● **Task directions**
Reproduce only the lines from the one containing "diff + observations]" through the end of the data, exactly as they stand.

Entries provided: Begin

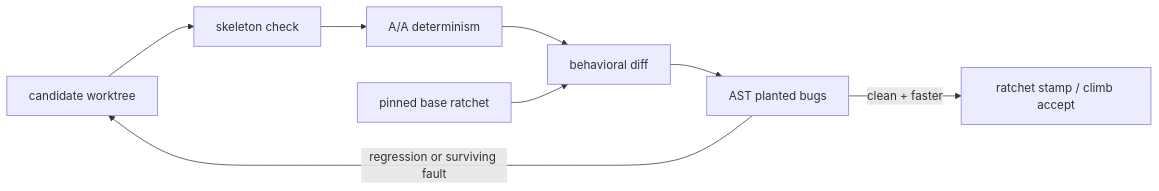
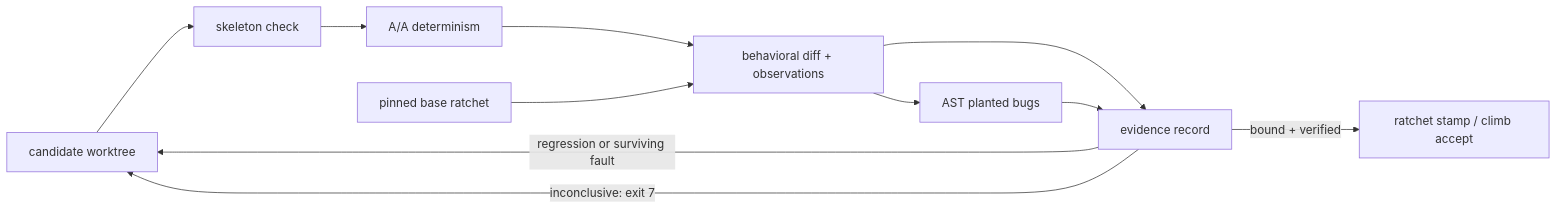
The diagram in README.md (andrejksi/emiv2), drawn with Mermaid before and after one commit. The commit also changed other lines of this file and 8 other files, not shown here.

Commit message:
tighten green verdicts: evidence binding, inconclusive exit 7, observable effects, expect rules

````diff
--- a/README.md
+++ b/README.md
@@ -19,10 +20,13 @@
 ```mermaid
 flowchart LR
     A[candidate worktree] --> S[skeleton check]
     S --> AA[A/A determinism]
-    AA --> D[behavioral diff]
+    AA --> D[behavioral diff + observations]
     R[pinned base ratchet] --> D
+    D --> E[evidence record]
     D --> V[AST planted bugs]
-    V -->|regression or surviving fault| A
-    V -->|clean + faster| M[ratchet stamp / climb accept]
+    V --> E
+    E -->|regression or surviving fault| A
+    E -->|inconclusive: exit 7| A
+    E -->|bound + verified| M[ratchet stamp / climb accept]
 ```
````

Entries provided: End

● **Your solution**
+    AA --> D[behavioral diff + observations]
     R[pinned base ratchet] --> D
+    D --> E[evidence record]
     D --> V[AST planted bugs]
-    V -->|regression or surviving fault| A
-    V -->|clean + faster| M[ratchet stamp / climb accept]
+    V --> E
+    E -->|regression or surviving fault| A
+    E -->|inconclusive: exit 7| A
+    E -->|bound + verified| M[ratchet stamp / climb accept]
 ```
````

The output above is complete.